From his early years in Los Angeles to his success as a design consultant and educator in New York City, de Harak brought huge inventiveness to everything he designed, from record covers to book jackets, from furniture to exhibitions. De Harak’s work was influenced by early modernist masters, such as Will Burtin, György Kepes, Alvin Lustig, and Max Bill, as well as by the rigour, simplicity and rationalism of the International Style, Abstract Expressionism, Op Art and Pop Art. Graphic design guru Steven Heller says, ‘Rudy de Harak is a solid link between American and Swiss modernism. He was an exemplar of minimalist form with a conceptual content. A book on his life and work is sorely needed and long overdue.’
Organized chronologically into six chapters that cover de Harak’s life and career from 1924 through to 2002, each supported by sidebars on the designers, architects and art movements that have influenced his work, Rudolph de Harak Graphic Designer: Rational Simplicity documents de Harak’s pioneering and prolific fifty-year career in graphic design, environment and experiential design, industrial design, furniture design, posters, books and magazines for a wide range of clients, including the Metropolitan Museum of Art, Cummins Engine Company, McGraw-Hill Publishers, and many others.
One of the most influential and important photographic artists of the 21st century, Roger Ballen’s photographs span over forty years. His strange and extreme works confront the viewer and challenge them to come with him on a journey into their own minds as he explores the deeper recesses of his own.
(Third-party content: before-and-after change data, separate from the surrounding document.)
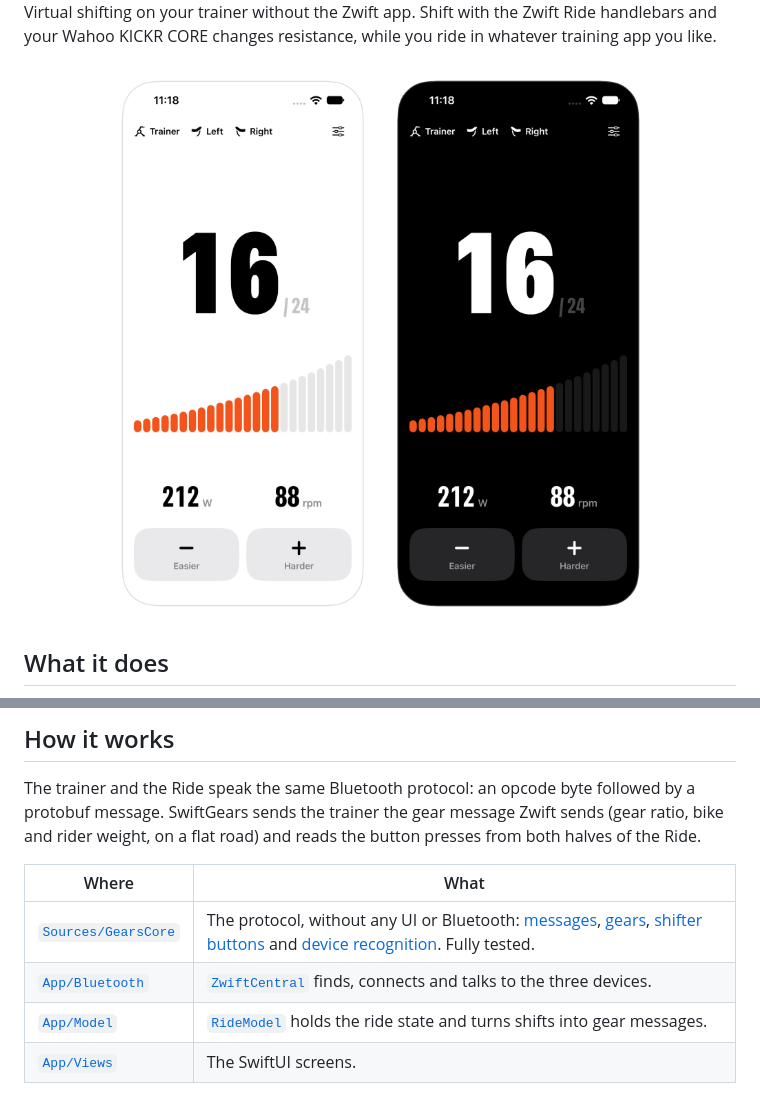
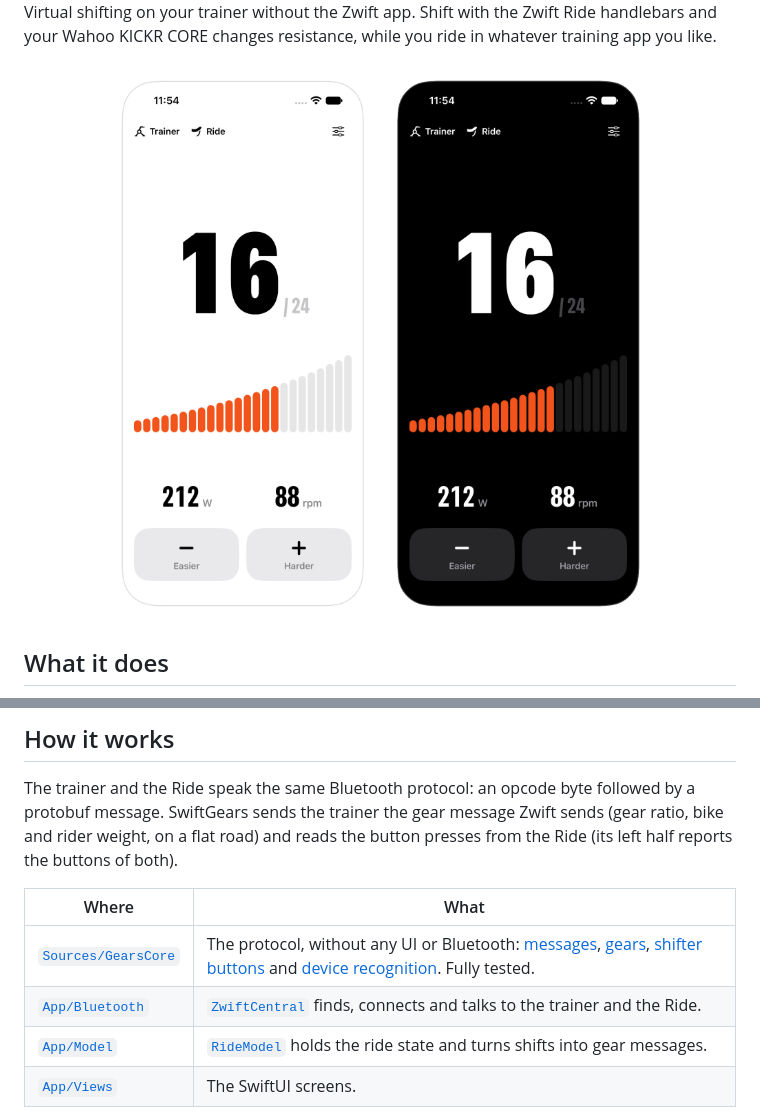
Before and after one commit to WouterWisse/swift-gears, a Markdown page: README.md, 2 parts joined by grey strips. Rendered like a GitHub page; pictures changed too: docs/screens.png.

```diff
--- a/README.md
+++ b/README.md
@@ -49,12 +49,12 @@ swift test
 
 The trainer and the Ride speak the same Bluetooth protocol: an opcode byte followed by a protobuf message.
 SwiftGears sends the trainer the gear message Zwift sends (gear ratio, bike and rider weight, on a flat road)
-and reads the button presses from both halves of the Ride.
+and reads the button presses from the Ride (its left half reports the buttons of both).
 
 | Where | What |
 | --- | --- |
 | [`Sources/GearsCore`](Sources/GearsCore) | The protocol, without any UI or Bluetooth: [messages](Sources/GearsCore/Zwift.swift), [gears](Sources/GearsCore/Gearbox.swift), [shifter buttons](Sources/GearsCore/ShiftDetector.swift) and [device recognition](Sources/GearsCore/DeviceRole.swift). Fully tested. |
-| [`App/Bluetooth`](App/Bluetooth) | [`ZwiftCentral`](App/Bluetooth/ZwiftCentral.swift) finds, connects and talks to the three devices. |
+| [`App/Bluetooth`](App/Bluetooth) | [`ZwiftCentral`](App/Bluetooth/ZwiftCentral.swift) finds, connects and talks to the trainer and the Ride. |
 | [`App/Model`](App/Model) | [`RideModel`](App/Model/RideModel.swift) holds the ride state and turns shifts into gear messages. |
 | [`App/Views`](App/Views) | The SwiftUI screens. |
 
```
Also changed, not shown: 5 other files.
Born in New York City in 1950, Roger Ballen has lived in South Africa for thirty years, and is one of the most famous photographers of his generation. Son of the Editor-in-Chief at Magnum Photo, Ballen was thirteen when photography caught his attention. His work as a geologist took him out into the countryside and led him to take up his camera and explore the hidden world of small South African towns. At first, he explored the empty streets in the glare of the midday sun but, once he had made the step of knocking on people’s doors, he discovered a world inside these houses, which was to have a profound effect on his work.